• [What is required]:
Go over the data and keep only the lines that include "request".

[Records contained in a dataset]

----------

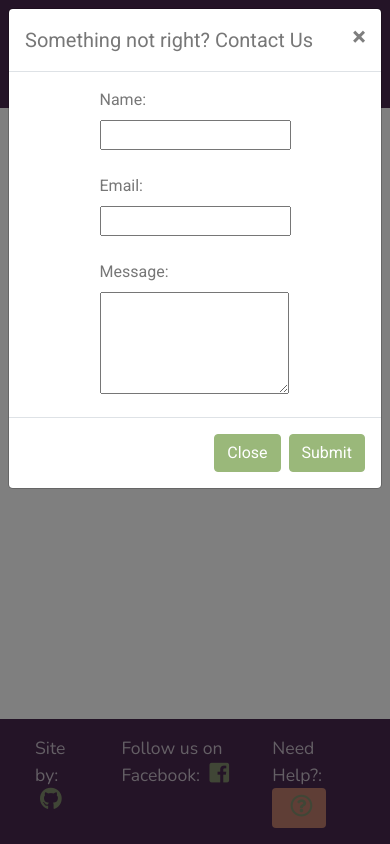
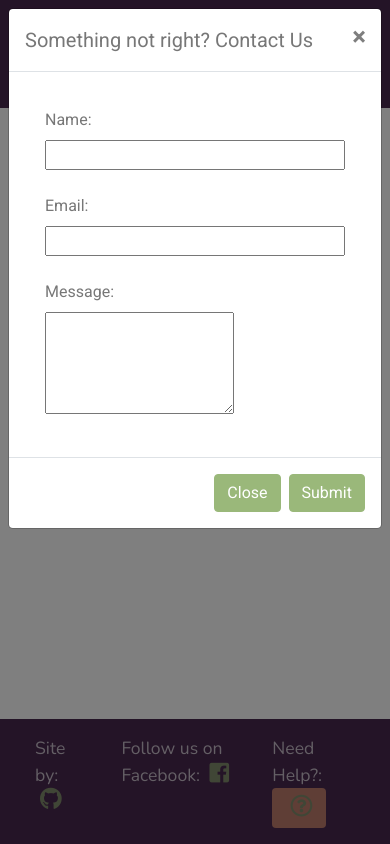
Before and after one commit to matt-oc/car-shows, a Flask app: page / in a window 390 px wide, after a click that opens the changed part. Run offline with Flask 2, Linux system fonts and the light colour scheme; data that the repository does not hold is empty; some libraries are stand-ins or nearby versions.

Commit message:
'fix styling on contact form'

```diff
--- a/static/css/styles.css
+++ b/static/css/styles.css
@@ -52,7 +52,7 @@ strong {
   margin: 0 15px 0 15px;
 }
 
-.register-form, .login-form {
+.register-form, .login-form, .contact-form {
   padding: 20px;
 }
 
@@ -125,7 +125,7 @@ strong {
 }
 
 .btn-primary:hover {
-  border-color: #9ab87a;
+  border-color: #9ab87a!important;
 }
 
 .btn-nav {
--- a/templates/contact.html
+++ b/templates/contact.html
@@ -9,7 +9,6 @@
             </button>
           </div>
           <div class="modal-body">
-            <div class="col-md-12 col-sm-12 d-flex justify-content-center">
               <form action="https://formspree.io/f/mqkgvaea" method="POST" id="contact" class="contact-form">
                 <fieldset>
                   <label for="name">Name:</label><br>
@@ -20,7 +19,6 @@
                   <textarea rows="4" id="message" name="message" required></textarea><br>
                 </fieldset>
               </form>
-            </div>
           </div>
           <div class="modal-footer">
             <button type="button" class="btn btn-primary" data-dismiss="modal" id="closeContactModal">Close</button>
```
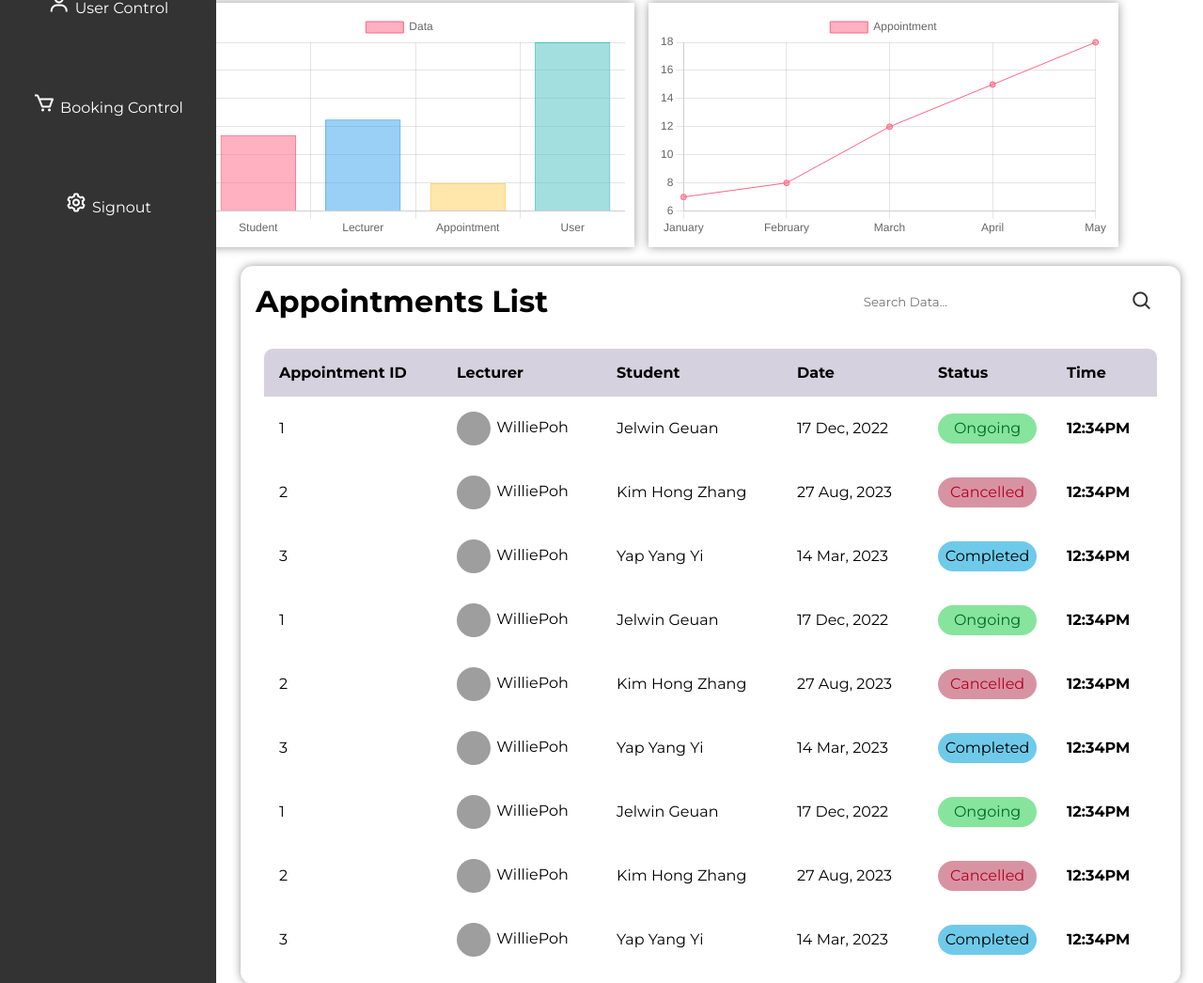
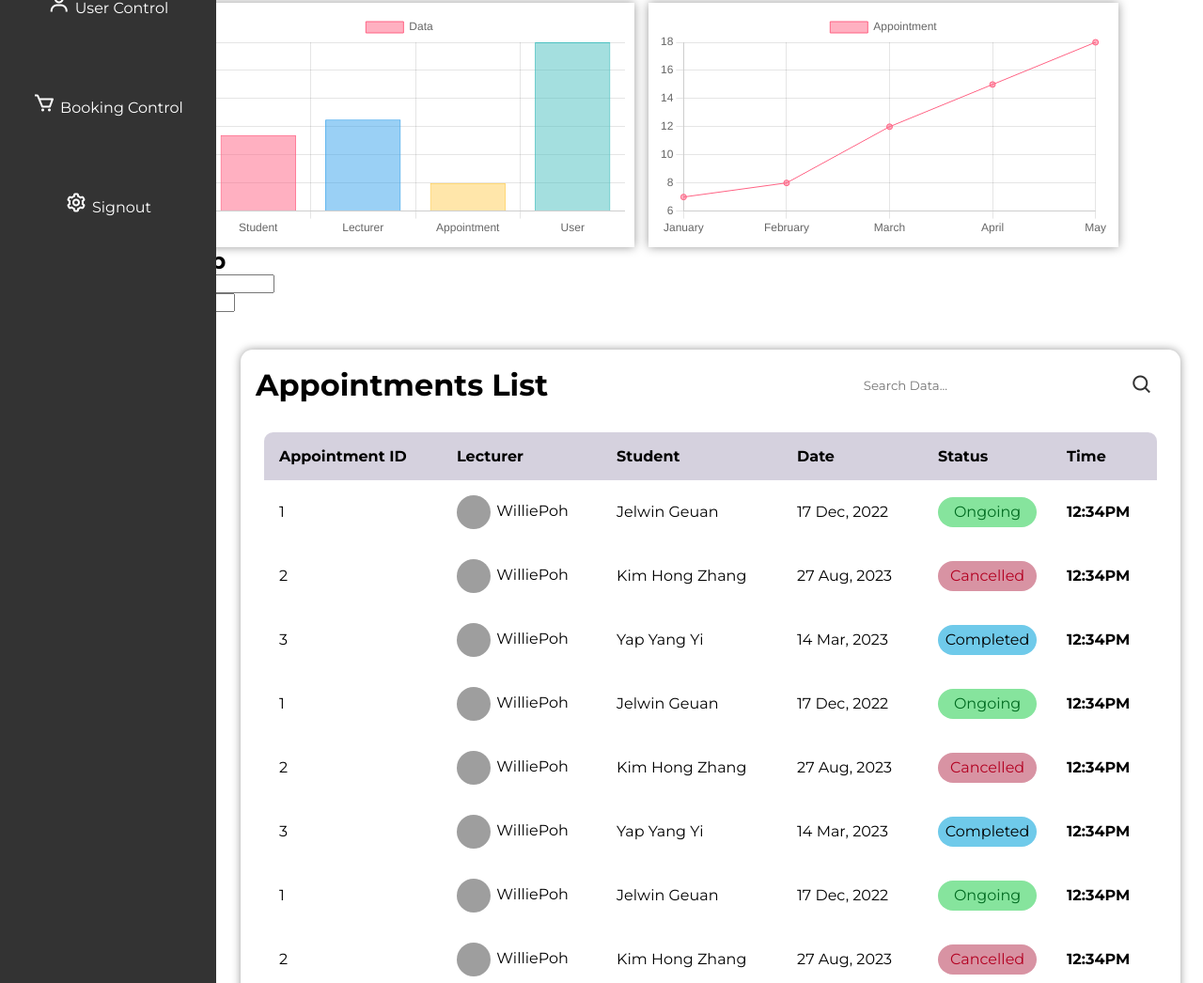
Before and after one commit to jelwingeuan/University-Appointment-System-UAS-, a Flask app: page /admin in a window 1280 px wide. Shown: the part 234-1280 px from the top of the page at 94% size. Run offline with Flask 3, Linux system fonts and the light colour scheme; grey boxes are pictures that could not be loaded.

Commit message:
v1.2.1_admin_fac <Fund. templates of Create Faculty Hub> (2024.05.01, 23:32)
-added template for create_faculty_hub in both app.py & admin.html
-of cuz 100% not working yet, but still cooking...

```diff
--- a/app.py
+++ b/app.py
@@ -2,7 +2,7 @@ from flask import Flask, render_template, request, redirect, url_for
 import sqlite3
 import bcrypt
 import random
-
+from flask import request, jsonify
 
 
 app = Flask(__name__)
@@ -13,7 +13,6 @@ def get_db_connection():
     con = sqlite3.connect("database.db")
     con.row_factory = sqlite3.Row
     return con
-
 
 @app.route("/")
 def home():
@@ -111,6 +110,28 @@ def render_template_invoice():
 def admin():
     return render_template("admin.html")
 
+@app.route("/create_faculty_hub", methods=["POST"])
+def create_faculty_hub():
+    if request.method == "POST":
+        # Extract data from the request
+        faculty_name = request.form.get("faculty_name")
+        faculty_location = request.form.get("faculty_location")
+
+        # Validate the data (you can add more validation if needed)
+        if not faculty_name or not faculty_location:
+            return jsonify({"error": "Missing required fields"}), 400
+
+        # Here you can insert the faculty hub into your database
+        # For example:
+        # conn = get_db_connection()
+        # cursor = conn.cursor()
+        # cursor.execute("INSERT INTO faculty_hubs (name, location) VALUES (?, ?)", (faculty_name, faculty_location))
+        # conn.commit()
+        # conn.close()
+
+        return jsonify({"message": "Faculty hub created successfully"}), 201
+
+
 @app.route("/signoutflash")
 def signoutflash():
     return render_template("signoutflash.html")
--- a/templates/admin.html
+++ b/templates/admin.html
@@ -72,6 +72,21 @@
         <div class="graph">
             <canvas id="lineChart" ></canvas>
         </div>
+    </div>
+    <div class="create-faculty-hub">
+        <h2>Create Faculty Hub</h2>
+        <form id="createFacultyHubForm">
+            <div class="form-group">
+                <label for="facultyName">Faculty Name:</label>
+                <input type="text" id="facultyName" name="faculty_name" required>
+            </div>
+            <div class="form-group">
+                <label for="facultyLocation">Location:</label>
+                <input type="text" id="facultyLocation" name="faculty_location" required>
+            </div>
+            <button type="submit">Create Faculty Hub</button>
+        </form>
+        <div id="createFacultyHubMessage"></div>
     </div>
     <div class="table" id="customers_table">
         <div class="table__header">
```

----------

• [Task output]:
@@ -2,7 +2,7 @@ from flask import Flask, render_template, request, redirect, url_for
+from flask import request, jsonify
+    if request.method == "POST":
+        # Extract data from the request
+        faculty_name = request.form.get("faculty_name")
+        faculty_location = request.form.get("faculty_location")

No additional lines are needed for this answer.